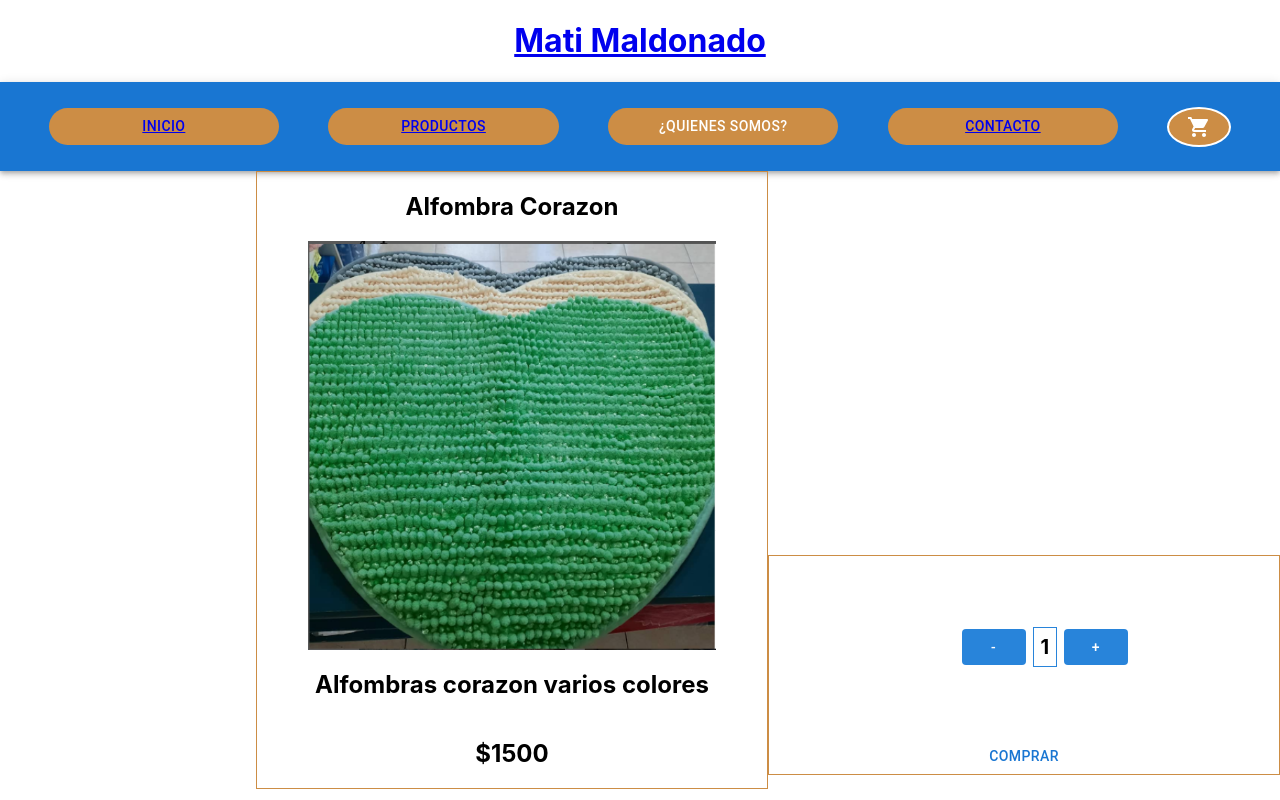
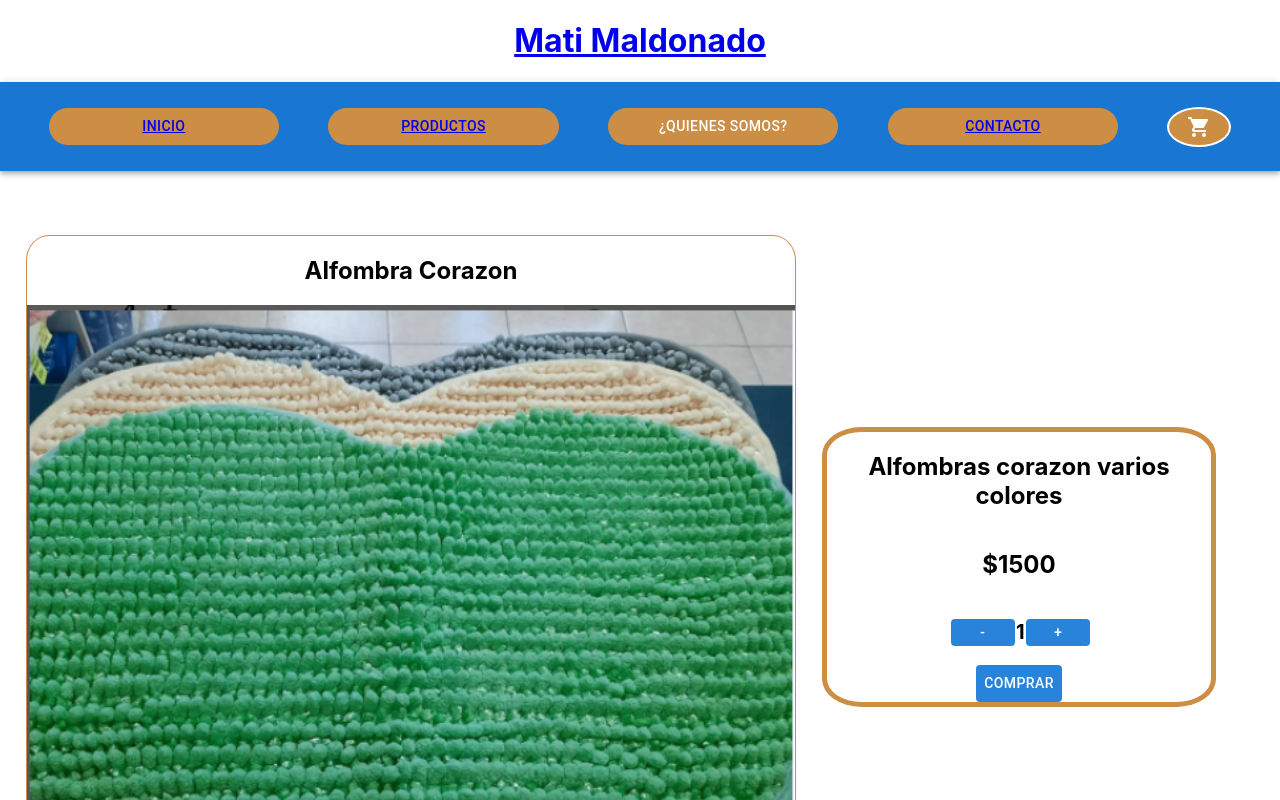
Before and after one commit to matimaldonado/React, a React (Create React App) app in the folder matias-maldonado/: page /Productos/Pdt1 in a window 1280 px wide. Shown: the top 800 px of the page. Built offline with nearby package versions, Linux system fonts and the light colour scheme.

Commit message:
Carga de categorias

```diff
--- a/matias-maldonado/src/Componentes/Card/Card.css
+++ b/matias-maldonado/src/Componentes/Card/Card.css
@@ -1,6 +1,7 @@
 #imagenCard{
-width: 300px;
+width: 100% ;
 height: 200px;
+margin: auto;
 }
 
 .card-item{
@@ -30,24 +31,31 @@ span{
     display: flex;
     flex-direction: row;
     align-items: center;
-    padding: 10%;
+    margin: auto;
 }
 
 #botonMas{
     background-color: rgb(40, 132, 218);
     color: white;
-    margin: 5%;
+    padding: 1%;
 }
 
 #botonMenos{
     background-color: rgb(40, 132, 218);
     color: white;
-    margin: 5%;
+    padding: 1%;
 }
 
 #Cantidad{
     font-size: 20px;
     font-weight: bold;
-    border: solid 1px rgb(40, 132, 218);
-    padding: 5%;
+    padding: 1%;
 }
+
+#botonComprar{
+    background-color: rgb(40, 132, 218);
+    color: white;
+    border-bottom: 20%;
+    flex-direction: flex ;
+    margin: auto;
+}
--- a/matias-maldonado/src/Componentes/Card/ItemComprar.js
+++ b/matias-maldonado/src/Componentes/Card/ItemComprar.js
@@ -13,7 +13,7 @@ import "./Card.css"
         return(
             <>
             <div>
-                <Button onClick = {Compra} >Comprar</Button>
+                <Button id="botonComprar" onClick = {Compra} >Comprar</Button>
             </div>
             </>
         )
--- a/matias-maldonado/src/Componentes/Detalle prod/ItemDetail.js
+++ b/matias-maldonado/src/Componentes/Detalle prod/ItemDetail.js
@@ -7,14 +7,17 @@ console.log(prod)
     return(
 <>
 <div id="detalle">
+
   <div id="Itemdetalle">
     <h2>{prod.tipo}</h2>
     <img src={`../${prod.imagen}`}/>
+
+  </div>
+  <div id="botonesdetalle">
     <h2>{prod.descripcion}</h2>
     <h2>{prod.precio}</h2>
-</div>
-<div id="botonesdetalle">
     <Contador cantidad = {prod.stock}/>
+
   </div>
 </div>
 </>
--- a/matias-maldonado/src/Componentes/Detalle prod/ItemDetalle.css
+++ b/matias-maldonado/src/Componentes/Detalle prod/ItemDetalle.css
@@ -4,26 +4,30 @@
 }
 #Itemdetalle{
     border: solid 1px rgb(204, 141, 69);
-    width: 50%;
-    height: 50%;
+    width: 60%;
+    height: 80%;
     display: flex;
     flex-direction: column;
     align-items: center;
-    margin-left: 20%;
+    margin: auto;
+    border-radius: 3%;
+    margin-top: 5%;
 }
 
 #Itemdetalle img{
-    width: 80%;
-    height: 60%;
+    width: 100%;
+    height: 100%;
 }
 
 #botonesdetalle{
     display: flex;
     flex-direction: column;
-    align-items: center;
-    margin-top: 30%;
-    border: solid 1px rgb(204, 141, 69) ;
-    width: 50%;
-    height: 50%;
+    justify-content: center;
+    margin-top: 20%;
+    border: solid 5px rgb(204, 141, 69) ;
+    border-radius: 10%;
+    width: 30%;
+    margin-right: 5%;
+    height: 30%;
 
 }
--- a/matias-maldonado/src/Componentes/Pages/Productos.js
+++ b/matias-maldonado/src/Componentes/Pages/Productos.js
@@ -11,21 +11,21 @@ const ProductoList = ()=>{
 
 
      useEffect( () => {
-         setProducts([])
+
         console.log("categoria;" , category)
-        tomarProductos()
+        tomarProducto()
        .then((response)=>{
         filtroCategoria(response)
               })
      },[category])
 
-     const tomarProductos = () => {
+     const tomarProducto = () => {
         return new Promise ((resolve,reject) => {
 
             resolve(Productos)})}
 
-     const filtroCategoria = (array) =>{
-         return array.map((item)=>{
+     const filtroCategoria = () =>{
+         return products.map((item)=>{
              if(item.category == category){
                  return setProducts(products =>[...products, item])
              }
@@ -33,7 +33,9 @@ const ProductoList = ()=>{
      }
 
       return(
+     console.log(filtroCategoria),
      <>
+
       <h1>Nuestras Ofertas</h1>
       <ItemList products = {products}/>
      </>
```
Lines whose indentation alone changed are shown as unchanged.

################

Assignment –
Each entry above is to be written out again unchanged, apart from the pictures, which are left out.

Task result –
Before and after one commit to matimaldonado/React, a React (Create React App) app in the folder matias-maldonado/: page /Productos/Pdt1 in a window 1280 px wide. Shown: the top 800 px of the page. Built offline with nearby package versions, Linux system fonts and the light colour scheme.

Commit message:
Carga de categorias

```diff
--- a/matias-maldonado/src/Componentes/Card/Card.css
+++ b/matias-maldonado/src/Componentes/Card/Card.css
@@ -1,6 +1,7 @@
 #imagenCard{
-width: 300px;
+width: 100% ;
 height: 200px;
+margin: auto;
 }
 
 .card-item{
@@ -30,24 +31,31 @@ span{
     display: flex;
     flex-direction: row;
     align-items: center;
-    padding: 10%;
+    margin: auto;
 }
 
 #botonMas{
     background-color: rgb(40, 132, 218);
     color: white;
-    margin: 5%;
+    padding: 1%;
 }
 
 #botonMenos{
     background-color: rgb(40, 132, 218);
     color: white;
-    margin: 5%;
+    padding: 1%;
 }
 
 #Cantidad{
     font-size: 20px;
     font-weight: bold;
-    border: solid 1px rgb(40, 132, 218);
-    padding: 5%;
+    padding: 1%;
 }
+
+#botonComprar{
+    background-color: rgb(40, 132, 218);
+    color: white;
+    border-bottom: 20%;
+    flex-direction: flex ;
+    margin: auto;
+}
--- a/matias-maldonado/src/Componentes/Card/ItemComprar.js
+++ b/matias-maldonado/src/Componentes/Card/ItemComprar.js
@@ -13,7 +13,7 @@ import "./Card.css"
         return(
             <>
             <div>
-                <Button onClick = {Compra} >Comprar</Button>
+                <Button id="botonComprar" onClick = {Compra} >Comprar</Button>
             </div>
             </>
         )
--- a/matias-maldonado/src/Componentes/Detalle prod/ItemDetail.js
+++ b/matias-maldonado/src/Componentes/Detalle prod/ItemDetail.js
@@ -7,14 +7,17 @@ console.log(prod)
     return(
 <>
 <div id="detalle">
+
   <div id="Itemdetalle">
     <h2>{prod.tipo}</h2>
     <img src={`../${prod.imagen}`}/>
+
+  </div>
+  <div id="botonesdetalle">
     <h2>{prod.descripcion}</h2>
     <h2>{prod.precio}</h2>
-</div>
-<div id="botonesdetalle">
     <Contador cantidad = {prod.stock}/>
+
   </div>
 </div>
 </>
--- a/matias-maldonado/src/Componentes/Detalle prod/ItemDetalle.css
+++ b/matias-maldonado/src/Componentes/Detalle prod/ItemDetalle.css
@@ -4,26 +4,30 @@
 }
 #Itemdetalle{
     border: solid 1px rgb(204, 141, 69);
-    width: 50%;
-    height: 50%;
+    width: 60%;
+    height: 80%;
     display: flex;
     flex-direction: column;
     align-items: center;
-    margin-left: 20%;
+    margin: auto;
+    border-radius: 3%;
+    margin-top: 5%;
 }
 
 #Itemdetalle img{
-    width: 80%;
-    height: 60%;
+    width: 100%;
+    height: 100%;
 }
 
 #botonesdetalle{
     display: flex;
     flex-direction: column;
-    align-items: center;
-    margin-top: 30%;
-    border: solid 1px rgb(204, 141, 69) ;
-    width: 50%;
-    height: 50%;
+    justify-content: center;
+    margin-top: 20%;
+    border: solid 5px rgb(204, 141, 69) ;
+    border-radius: 10%;
+    width: 30%;
+    margin-right: 5%;
+    height: 30%;
 
 }
--- a/matias-maldonado/src/Componentes/Pages/Productos.js
+++ b/matias-maldonado/src/Componentes/Pages/Productos.js
@@ -11,21 +11,21 @@ const ProductoList = ()=>{
 
 
      useEffect( () => {
-         setProducts([])
+
         console.log("categoria;" , category)
-        tomarProductos()
+        tomarProducto()
        .then((response)=>{
         filtroCategoria(response)
               })
      },[category])
 
-     const tomarProductos = () => {
+     const tomarProducto = () => {
         return new Promise ((resolve,reject) => {
 
             resolve(Productos)})}
 
-     const filtroCategoria = (array) =>{
-         return array.map((item)=>{
+     const filtroCategoria = () =>{
+         return products.map((item)=>{
              if(item.category == category){
                  return setProducts(products =>[...products, item])
              }
@@ -33,7 +33,9 @@ const ProductoList = ()=>{
      }
 
       return(
+     console.log(filtroCategoria),
      <>
+
       <h1>Nuestras Ofertas</h1>
       <ItemList products = {products}/>
      </>
```
Lines whose indentation alone changed are shown as unchanged.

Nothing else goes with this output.